A terrorism trial set to begin in Chicago next week could end up further inflaming tensions between the U.S. and Pakistan. The case involves a man named Tahawwur Rana, who was arrested two years ago and charged with conspiring with others in the 2008 terrorist attacks in Mumbai, India. Jury selection in his case begins Monday, but the question of Rana's guilt or innocence has taken a back seat to a bigger issue: Pakistan's role in the deadly attacks.
Ten Pakistani gunmen wielding semiautomatic weapons and grenades laid siege to Mumbai for three days. The television footage was unforgettable. The cameras caught flames rising from the roof of the more than 100-year-old Taj Mahal hotel; Indian policemen were filmed diving for cover; and the city's central train station was the scene of a bloody massacre. More than 160 people died, including six Americans.

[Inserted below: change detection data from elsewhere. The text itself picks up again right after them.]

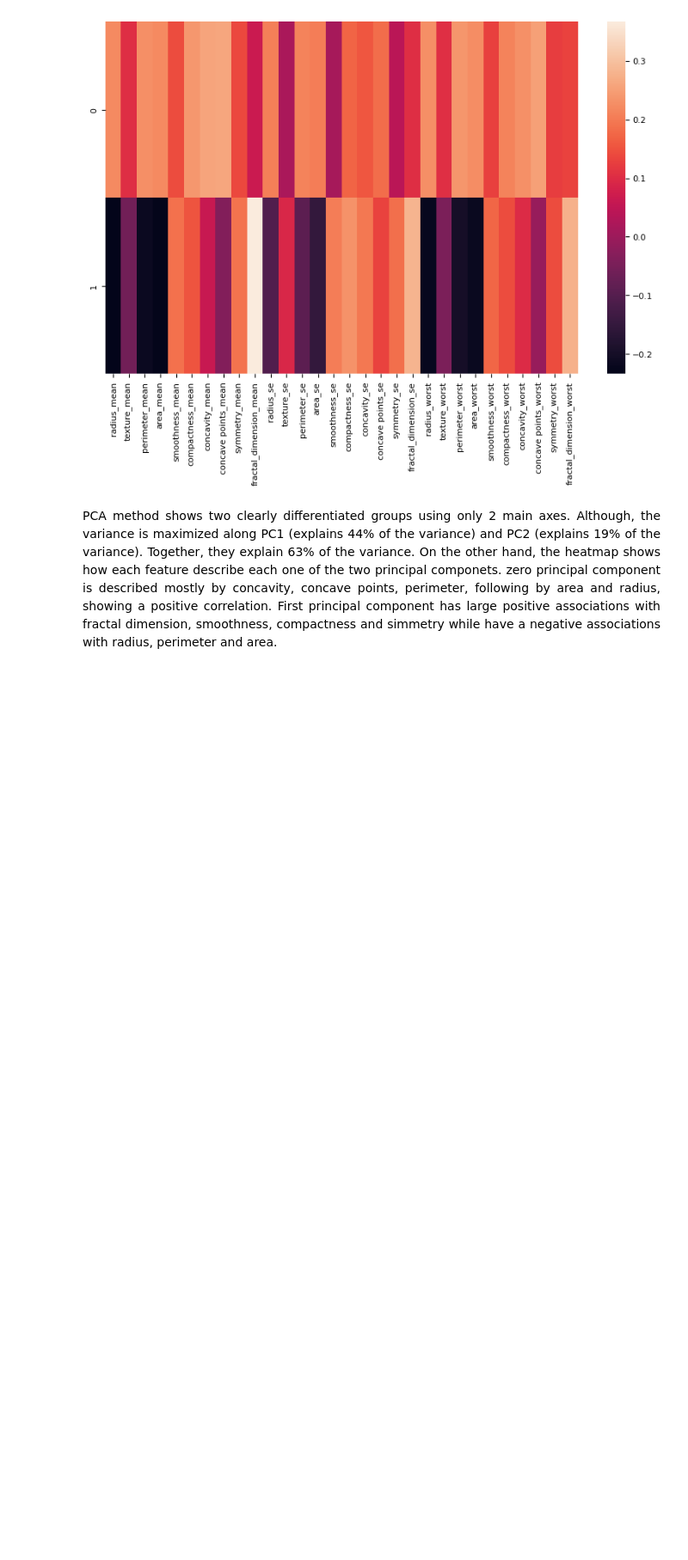
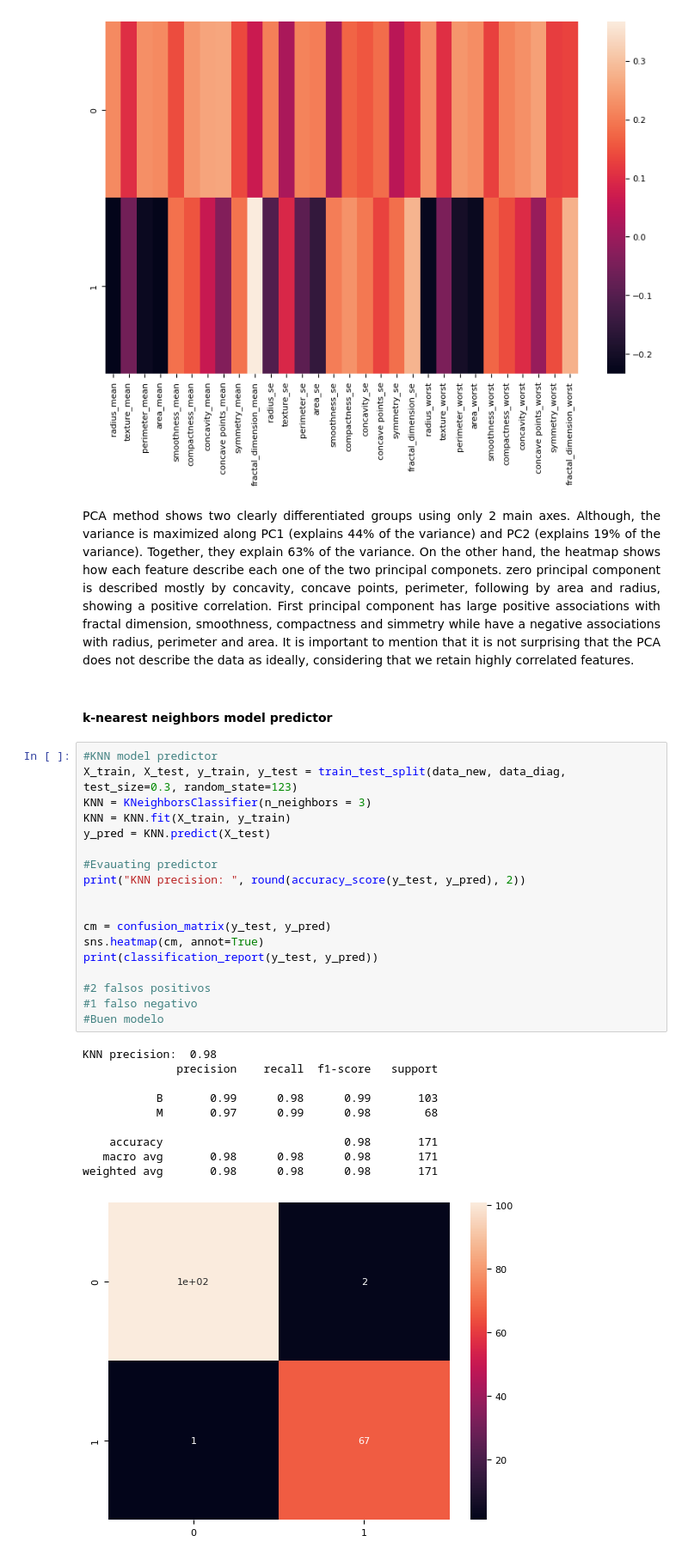
Before and after one commit to lpalfonsoa/Data-Analysis, a Jupyter notebook: Notebooks/BreastCancer.ipynb, the cells around one changed output. Shown: that part at 86% size. Cells and saved outputs as stored; diff of their text form; blank space fills up the shorter version.

Commit message:
Add files via upload
Adding classification algorithms

```diff
--- a/Notebooks/BreastCancer.ipynb
+++ b/Notebooks/BreastCancer.ipynb
@@ -216,5 +220,36 @@ sns.heatmap(comp)
 [figure]
 # %% [markdown]
  <p style="text-align: justify;">
-PCA method shows two clearly differentiated groups using only 2 main axes. Although, the variance is maximized along PC1 (explains 44% of the variance) and PC2 (explains 19% of the variance). Together, they explain 63% of the variance. On the other hand, the heatmap shows how each feature describe each one of the two principal componets. zero principal component is described mostly by concavity, concave points, perimeter, following by area and radius, showing a positive correlation. First principal component has large positive associations with fractal dimension, smoothness, compactness and simmetry while have a negative associations with radius, perimeter and area.
+PCA method shows two clearly differentiated groups using only 2 main axes. Although, the variance is maximized along PC1 (explains 44% of the variance) and PC2 (explains 19% of the variance). Together, they explain 63% of the variance. On the other hand, the heatmap shows how each feature describe each one of the two principal componets. zero principal component is described mostly by concavity, concave points, perimeter, following by area and radius, showing a positive correlation. First principal component has large positive associations with fractal dimension, smoothness, compactness and simmetry while have a negative associations with radius, perimeter and area. It is important to mention that it is not surprising that the PCA does not describe the data as ideally, considering that we retain highly correlated features.
 </p>
+# %% [markdown]
+#### <span style="color:black">  k-nearest neighbors model predictor </span>
+# %%
+#KNN model predictor
+X_train, X_test, y_train, y_test = train_test_split(data_new, data_diag, test_size=0.3, random_state=123)
+KNN = KNeighborsClassifier(n_neighbors = 3)
+KNN = KNN.fit(X_train, y_train)
+y_pred = KNN.predict(X_test)
+
+#Evauating predictor
+print("KNN precision: ", round(accuracy_score(y_test, y_pred), 2))
+
+
+cm = confusion_matrix(y_test, y_pred)
+sns.heatmap(cm, annot=True)
+print(classification_report(y_test, y_pred))
+
+#2 falsos positivos
+#1 falso negativo
+#Buen modelo
+# %% [output]
+KNN precision:  0.98
+              precision    recall  f1-score   support
+
+           B       0.99      0.98      0.99       103
+           M       0.97      0.99      0.98        68
+
+    accuracy                           0.98       171
+   macro avg       0.98      0.98      0.98       171
+weighted avg       0.98      0.98      0.98       171
+[figure, added]
```
Also changed, not shown: parts of 12 cells of this notebook.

The Rana case is about what happened leading up to that attack.
Prosecutors allege that Rana allowed a friend of his, a Pakistani-American named David Coleman Headley, to use Rana's immigration business as a cover for something sinister. Headley pretended to be a businessman working for Rana and flew to India to do reconnaissance ahead of the attacks — that part of the story isn't in dispute. Headley has already pleaded guilty to terrorism charges. Rana says he didn't know what Headley was planning.
What makes this case so sensitive is its timing: Just weeks after Osama bin Laden was found hiding in a Pakistani garrison town, Rana's trial is going to take Pakistan's shadowy ties to terrorist groups public.
"I can't remember a case in terms of either its substance or timing that has such potential grave political impact," said Juan Zarate, a terrorism expert at the Center for Strategic and International Studies and a former member of the Bush administration. "In a very real way, you have the Pakistani intelligence services, and perhaps the military, on trial here for its potential complicity in the 2008 attacks — and that's in the wake of all the questions that have arisen about Pakistan complicity in harboring bin Laden. This is a volatile mix coming at a volatile time."
Rana's friend, Headley, the man who used his business as a cover, is going to be the prosecution's star witness.
Prosecutors say he's going to provide names and dates and details of phone calls. Documents made public before the trial suggest as much. People close to the case say Headley will implicate Pakistan's spy agency, the Directorate of Inter-Services Intelligence directly. He will talk about handlers, money and meetings that all lead back to the spy agency.
"I think people will be left wondering why the United States not looked closer at the ISI and everything that is going on in Pakistan," said Charles Swift, Rana's defense attorney.
A member of the ISI, a man known simply as Major Iqbal, was indicted as part of the Rana case late last month along with three members of Pakistan-based Lashkar e-Taiba, which the U.S. calls terrorist group.
There was no press release, no press conference and the story got scant coverage in the U.S. But the Indian press went wild.
"For the first time, America has confirmed what India has been saying all along. That the 10 men that came onto Mumbai shores were not acting alone, they were trained and tutored by the ISI," said the anchor of the Indian news channel TimesNow. "That the entire operation was monitored from Islamabad. We knew it."
Swift, the defense lawyer, says he expects the courtroom will be filled with Indian reporters, and now, in the wake of the bin Laden raid, the U.S. media is going to be there in force, too. All that attention might explain something prosecutors have just done: NPR has learned that a couple of days ago, they asked for a special hearing — something called a Section 6, SIPA hearing, in which the prosecution and the defense hash out what can be safely said in court without revealing classified information.
Calling a SIPA hearing this late in a case is an unusual maneuver. Those kinds of details are usually settled months in advance. Amid all the sturm und drang of the past two weeks, prosecutors may have had some second thoughts about what they want to reveal in court. Copyright 2011 National Public Radio. To see more, visit http://www.npr.org/.